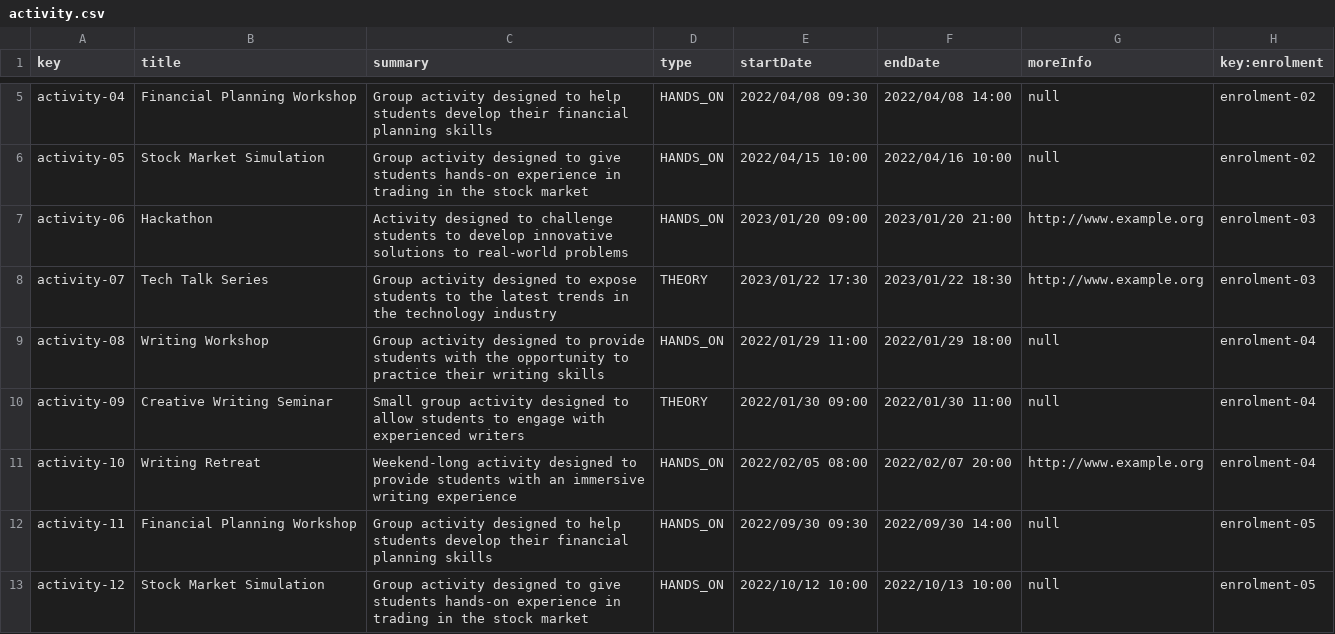
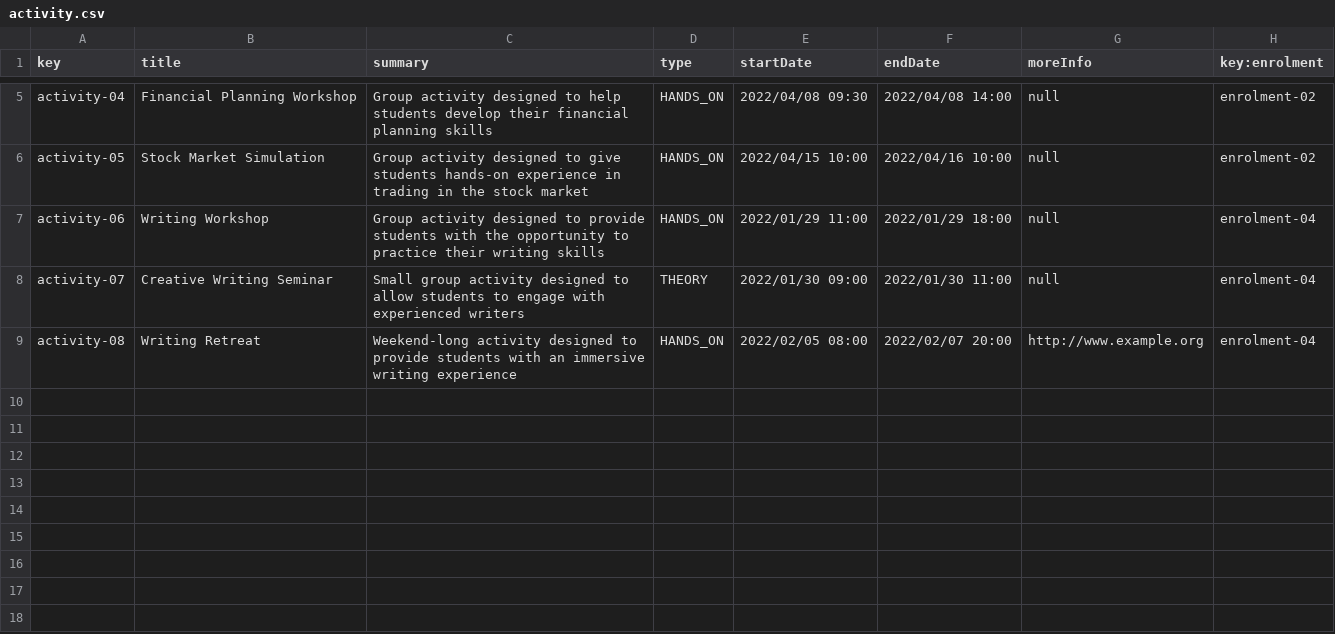
Before and after one commit to alvgonfri/dp2-acme-l3, a CSV file: Acme-L3-D03/src/main/webapp/WEB-INF/resources/sample-data/activity.csv, drawn as a sheet; only a part is shown, gaps mark what is left out.

Commit message:
Data fixes

```diff
--- a/Acme-L3-D03/src/main/webapp/WEB-INF/resources/sample-data/activity.csv
+++ b/Acme-L3-D03/src/main/webapp/WEB-INF/resources/sample-data/activity.csv
@@ -6,8 +6,4 @@ activity-04,Financial Planning Workshop,Group activity designed to help students
 activity-05,Stock Market Simulation,Group activity designed to give students hands-on experience in trading in the stock market,HANDS_ON,2022/04/15 10:00,2022/04/16 10:00,null,enrolment-02
-activity-06,Hackathon,Activity designed to challenge students to develop innovative solutions to real-world problems,HANDS_ON,2023/01/20 09:00,2023/01/20 21:00,http://www.example.org,enrolment-03
-activity-07,Tech Talk Series,Group activity designed to expose students to the latest trends in the technology industry,THEORY,2023/01/22 17:30,2023/01/22 18:30,http://www.example.org,enrolment-03
-activity-08,Writing Workshop,Group activity designed to provide students with the opportunity to practice their writing skills,HANDS_ON,2022/01/29 11:00,2022/01/29 18:00,null,enrolment-04
-activity-09,Creative Writing Seminar,Small group activity designed to allow students to engage with experienced writers,THEORY,2022/01/30 09:00,2022/01/30 11:00,null,enrolment-04
-activity-10,Writing Retreat,Weekend-long activity designed to provide students with an immersive writing experience,HANDS_ON,2022/02/05 08:00,2022/02/07 20:00,http://www.example.org,enrolment-04
-activity-11,Financial Planning Workshop,Group activity designed to help students develop their financial planning skills,HANDS_ON,2022/09/30 09:30,2022/09/30 14:00,null,enrolment-05
-activity-12,Stock Market Simulation,Group activity designed to give students hands-on experience in trading in the stock market,HANDS_ON,2022/10/12 10:00,2022/10/13 10:00,null,enrolment-05
+activity-06,Writing Workshop,Group activity designed to provide students with the opportunity to practice their writing skills,HANDS_ON,2022/01/29 11:00,2022/01/29 18:00,null,enrolment-04
+activity-07,Creative Writing Seminar,Small group activity designed to allow students to engage with experienced writers,THEORY,2022/01/30 09:00,2022/01/30 11:00,null,enrolment-04
+activity-08,Writing Retreat,Weekend-long activity designed to provide students with an immersive writing experience,HANDS_ON,2022/02/05 08:00,2022/02/07 20:00,http://www.example.org,enrolment-04
```
Also changed, not shown: Acme-L3-D03/src/main/webapp/WEB-INF/resources/sample-data/course.csv, 2 other files.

··········

Work instruction: Gather all lines of the records that include the word "THEORY".

The completed task:
-activity-07,Tech Talk Series,Group activity designed to expose students to the latest trends in the technology industry,THEORY,2023/01/22 17:30,2023/01/22 18:30,http://www.example.org,enrolment-03
-activity-09,Creative Writing Seminar,Small group activity designed to allow students to engage with experienced writers,THEORY,2022/01/30 09:00,2022/01/30 11:00,null,enrolment-04
+activity-07,Creative Writing Seminar,Small group activity designed to allow students to engage with experienced writers,THEORY,2022/01/30 09:00,2022/01/30 11:00,null,enrolment-04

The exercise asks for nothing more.